    The 25,000 jobs at Amazon brings other non-amazon jobs to the neighborhood - these employees need to eat lunch, they will buy stuff at the local bodega/drug store/etc., will take more uber rides to get places, etc. That is part of how economics work.

    There is a large talent pool in the tri-state area that Amazon would have pulled from, maybe not people down the block in LIC, but a commute away in other areas of NY, NJ, CT. So it would be an overall boost to the local economy (defining local as tri-state area).

    Once objections came up, the city/state needed to work on getting the deal with Amazon to be sweeter or appear sweeter. Then maybe Amazon wouldn't have bailed.

    25,000 jobs is a lot for Amazon to say they will absorb at other locations. They never wanted two HQ2s in the first place, which may be why they feel they can absorb 25,000 jobs esleswhere so easily.

    Local transportation was an issue. All three tri-state airports are frequently rated as the worst in the county.
  • IgloooIglooo Registered User Posts: 8,056 Senior Member
    edited February 15
    ..... and the companies ultimately do not do what they indicated.

    That happened with Amazon, too. initially, there was going to be one HQ2 hiring 50,000 people.

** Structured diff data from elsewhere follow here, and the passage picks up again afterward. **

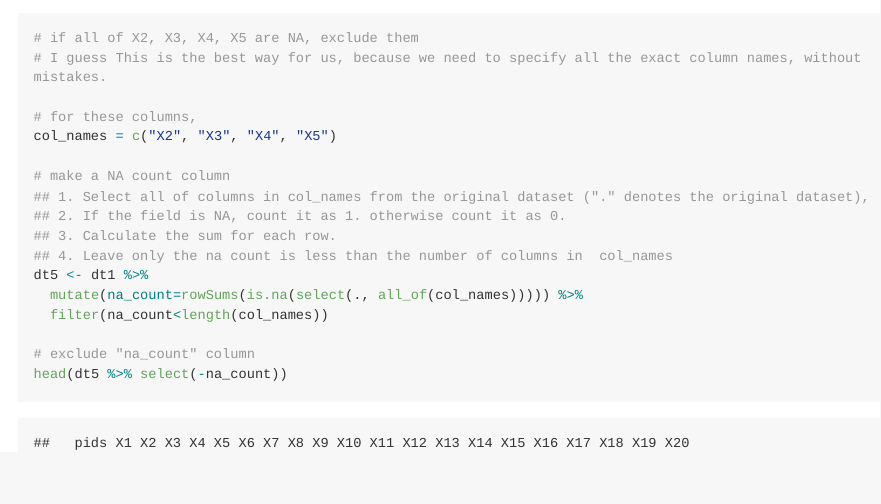
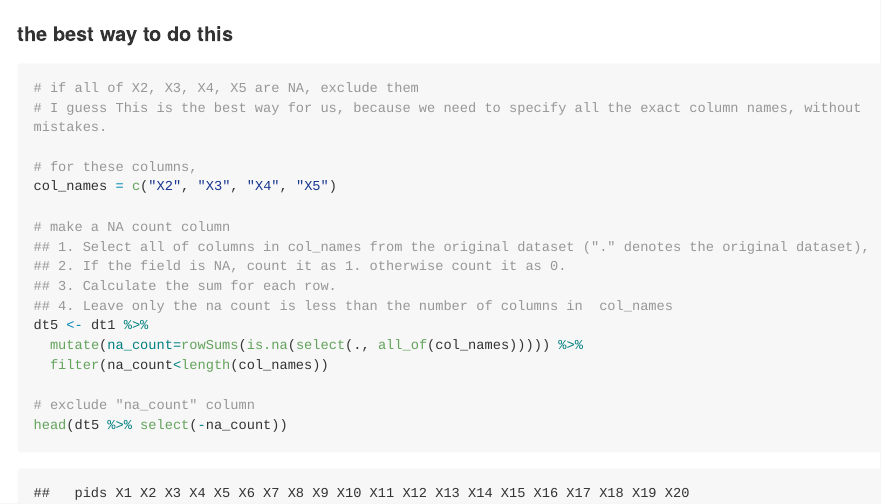
Before and after one commit to jup014/jdp_r, an R Markdown document (README.Rmd): the page in a window 1100 px wide, from 6410 px down. The pictures show the output file README.md that the author committed with the source, drawn offline in the style of GitHub; long lines of code are wrapped.

Commit message:
marked the best way

````diff
--- a/README.Rmd
+++ b/README.Rmd
@@ -226,6 +226,8 @@ dt4 <- dt1 %>% filter(!across(c(X2, X3, X4, X5), is.na))
 head(dt4)
 ```
 
+#### the best way to do this
+
 ```{r}
 # if all of X2, X3, X4, X5 are NA, exclude them
 # I guess This is the best way for us, because we need to specify all the exact column names, without mistakes.
````
Also changed, not shown: README.md, test.xlsx.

That got split in half and yet the promised money $3B remained whole. Doesn't make sense.
  • jonrijonri Registered User Posts: 7,301 Senior Member
    edited February 15
    I get the impression some of you think Long Island City is some vast wasteland. It isn't. It is one of the most rapidly gentrifying neighborhoods in NYC. See https://ny.curbed.com/2019/2/15/18225366/amazon-hq2-new-york-real-estate-long-island-city See also https://www.forbes.com/sites/alyyale/2019/02/15/hq2-fallout-is-amazons-loss-long-island-citys-win/#73dbffd25ef0

    Because so many large apartment buildings have gone up in the last few years, the subway is VERY overcrowded. Schools are bursting at the seams. People who live in the area thought Amazon's arrival would make matters worse.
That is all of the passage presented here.